HCI International

User Experience in Elections: Poll Workers

Just vote.

Though many people who are eligible to vote were hindered (but not prevented from) registering; though there are obstacles to getting to precincts like having to work or not having transportation; though we have all read and heard the many stories about problems with voting machines — a vote has rarely counted for so much in the history of America.

Please vote today.

If you will vote on paper: fill in the bubble completely, or join the arrow.

If you will vote on an electronic machine: check the review screen and the paper record if there is one.

And get your “I voted!” sticker.

Ditch the book – Come to a virtual seminar on “usability testing in the wild”

I’m excited about getting to do a virtual seminar with the folks at User Interface Engineering ( on Wednesday, October 22 at 1 pm Eastern Time. I’ll be talking about doing “minimalist” usability tests — boiling usability testing down to its essence and doing just what is necessary to gather data to inform design decisions.

If you use my promo code when you sign up for the session — DCWILD — you can get in for the low, low price of $99 ($30 off the regular price of $129). Listen and watch in a conference room with all your team mates and get the best deal ever.

For more about the virtual seminar, see the full description.

Usability testing in the wild – ballots

I’ve been busy the last few weeks doing some of the most challenging usability testing I’ve ever done. There were three locations where I did day-long test sessions. But that wasn’t the challenging part. The adventure came in testing ballots for the November election.

What was wild about it?
This series of tests came together through a project with the Brennan Center for Justice and the Usability Professionals’ Association. The Brennan Center released a report in July called Better Ballots, which reviewed ballot designs and instructions, finding that

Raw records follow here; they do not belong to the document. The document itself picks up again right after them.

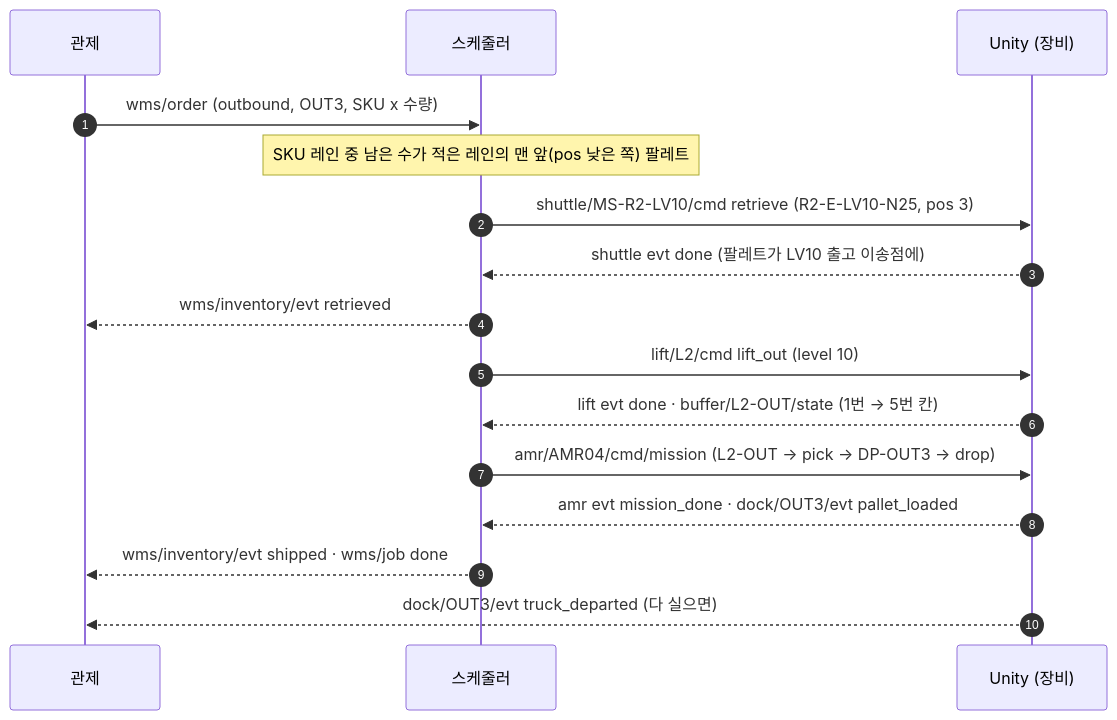
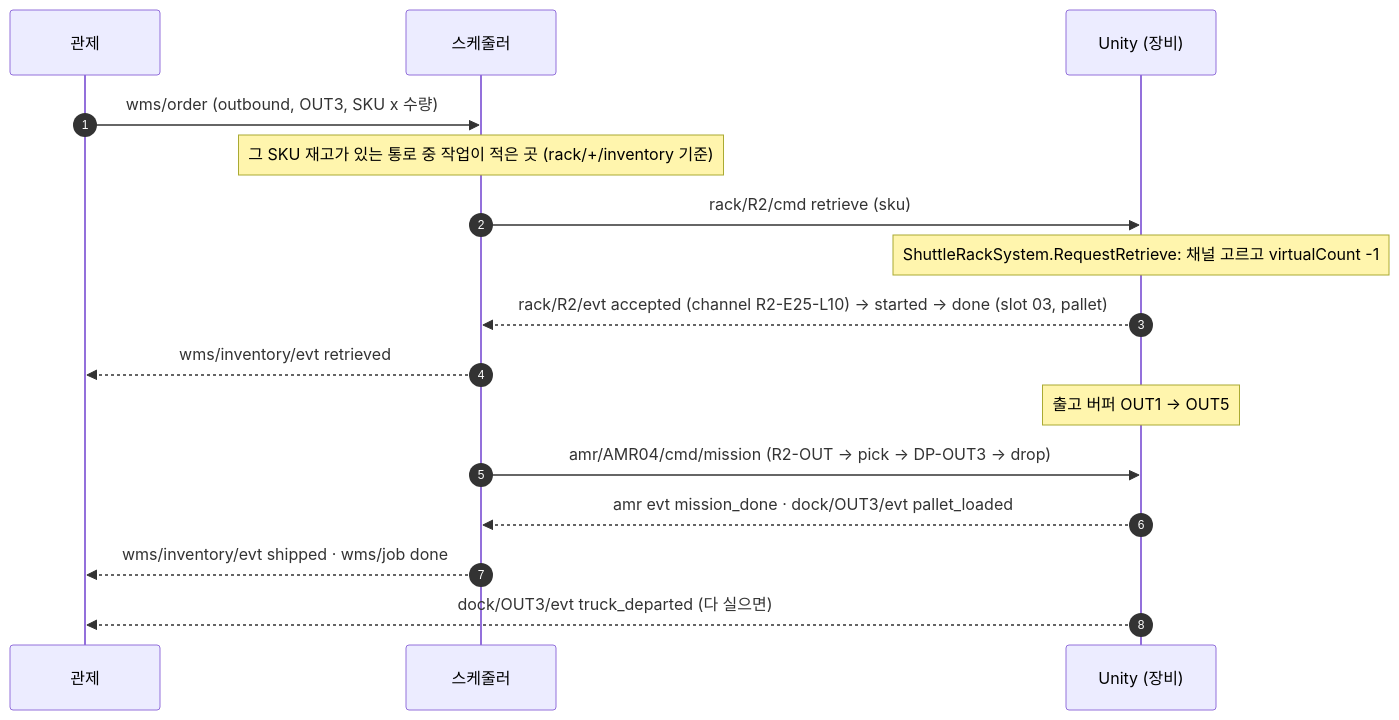
Before and after one commit to jml94-back/Fulfillment_Algorithm: the third of 6 diagrams in comm/README.md, drawn with Mermaid. The commit also changed other lines of this file and 100 other files, not shown here.

````diff
--- a/comm/README.md
+++ b/comm/README.md
@@ -207,18 +214,18 @@
 ```mermaid
 sequenceDiagram
   autonumber
   participant C as 관제
   participant S as 스케줄러
   participant U as Unity (장비)
   C->>S: wms/order (outbound, OUT3, SKU x 수량)
-  Note over S: SKU 레인 중 남은 수가 적은 레인의 맨 앞(pos 낮은 쪽) 팔레트
-  S->>U: shuttle/MS-R2-LV10/cmd retrieve (R2-E-LV10-N25, pos 3)
-  U-->>S: shuttle evt done (팔레트가 LV10 출고 이송점에)
+  Note over S: 그 SKU 재고가 있는 통로 중 작업이 적은 곳 (rack/+/inventory 기준)
+  S->>U: rack/R2/cmd retrieve (sku)
+  Note over U: ShuttleRackSystem.RequestRetrieve: 채널 고르고 virtualCount -1
+  U-->>S: rack/R2/evt accepted (channel R2-E25-L10) → started → done (slot 03, pallet)
   S-->>C: wms/inventory/evt retrieved
-  S->>U: lift/L2/cmd lift_out (level 10)
-  U-->>S: lift evt done · buffer/L2-OUT/state (1번 → 5번 칸)
-  S->>U: amr/AMR04/cmd/mission (L2-OUT → pick → DP-OUT3 → drop)
+  Note over U: 출고 버퍼 OUT1 → OUT5
+  S->>U: amr/AMR04/cmd/mission (R2-OUT → pick → DP-OUT3 → drop)
   U-->>S: amr evt mission_done · dock/OUT3/evt pallet_loaded
   S-->>C: wms/inventory/evt shipped · wms/job done
   U-->>C: dock/OUT3/evt truck_departed (다 실으면)
 ```
````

  • hundreds of thousands of voters have been disenfranchised by ballot design problems
  • there has been little or no federal or state guidance on ballot design that might have been helpful to elections officials who define and design ballots at the local level
  • usability testing is the best way to ensure that voters can use ballots to vote as they intend

Also in the report, the Brennan Center strongly urged election officials to conduct usability tests on ballots. The recommendation to include usability testing in the ballot design process is a major revelation in the election world. The UPA Voting and Usability Project has developed the LEO Usability Test Kit to help local elections officials to do their own simple, quick usability tests of ballot designs.

But not all local elections officials were ready to do their own usability tests, and some wanted objective outsiders to help evaluate ballots for this particular, important upcoming election.

I did tests in three locations — Marin County, California, Los Angeles County, California, and the home of Las Vegas in Clark County, Nevada — with about 40 participants across the three locations. Several other UPA volunteers conducted tests and reviews in Florida, New Hampshire, and Ohio. In addition, UPAers trained local elections officials on usability testing and the LEO Test Kit in Ohio, Iowa, and a couple of other spots I can’t think of right now.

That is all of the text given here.